Edit tracking data:
——————————

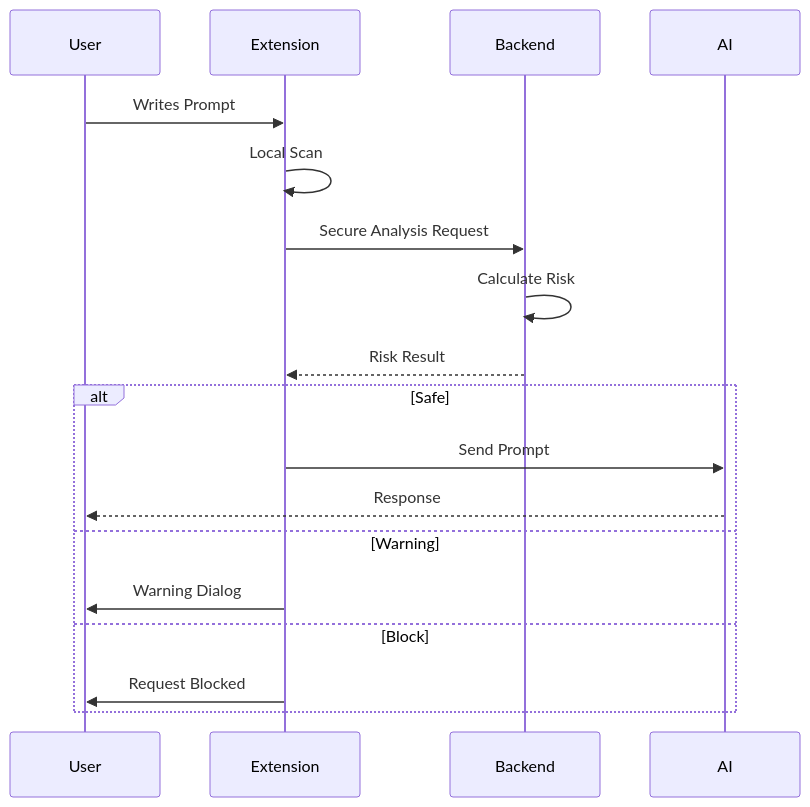
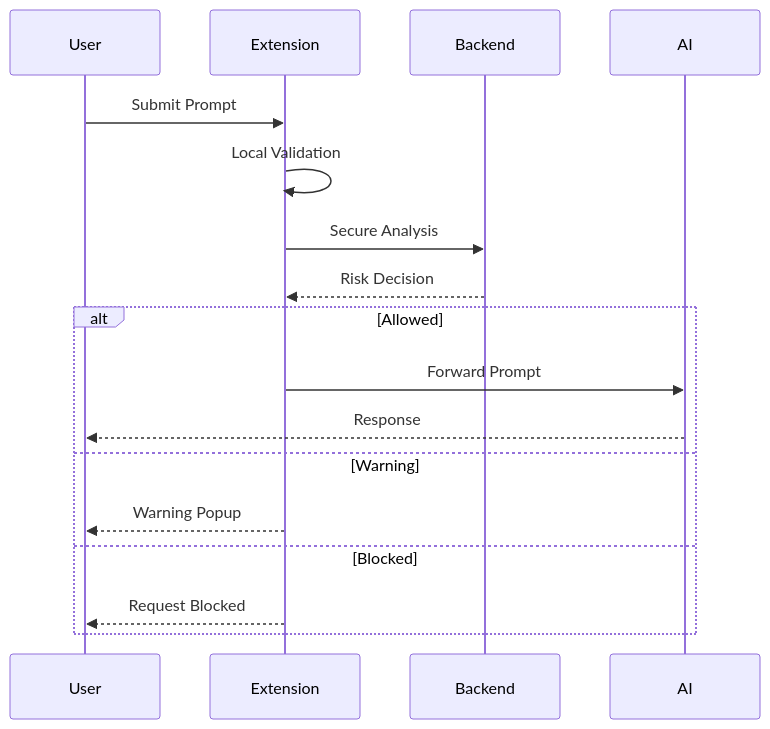
One commit to DurvaShidruk/ShadowAI changed the seventh of 11 diagrams in docs/ARCHITECTURE.md. Above: the diagram before and after it, drawn with Mermaid. The commit also changed other lines of this file, not shown here.

````diff
--- a/docs/ARCHITECTURE.md
+++ b/docs/ARCHITECTURE.md
@@ -154,37 +192,22 @@
 ```mermaid
 sequenceDiagram
 
 participant User
-
 participant Extension
-
 participant Backend
-
 participant AI
 
-User->>Extension: Writes Prompt
+User->>Extension: Submit Prompt
+Extension->>Extension: Local Validation
+Extension->>Backend: Secure Analysis
+Backend-->>Extension: Risk Decision
 
-Extension->>Extension: Local Scan
-
-Extension->>Backend: Secure Analysis Request
-
-Backend->>Backend: Calculate Risk
-
-Backend-->>Extension: Risk Result
-
-alt Safe
-
-Extension->>AI: Send Prompt
-
+alt Allowed
+Extension->>AI: Forward Prompt
 AI-->>User: Response
-
 else Warning
-
-Extension->>User: Warning Dialog
-
-else Block
-
-Extension->>User: Request Blocked
-
+Extension-->>User: Warning Popup
+else Blocked
+Extension-->>User: Request Blocked
 end
 ```
````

——————————

■ **TASK OBJECTIVE**:
Copy out every line of the records that the string "docs" appears in.

■ **SOLUTION**:
One commit to DurvaShidruk/ShadowAI changed the seventh of 11 diagrams in docs/ARCHITECTURE.md. Above: the diagram before and after it, drawn with Mermaid. The commit also changed other lines of this file, not shown here.
--- a/docs/ARCHITECTURE.md
+++ b/docs/ARCHITECTURE.md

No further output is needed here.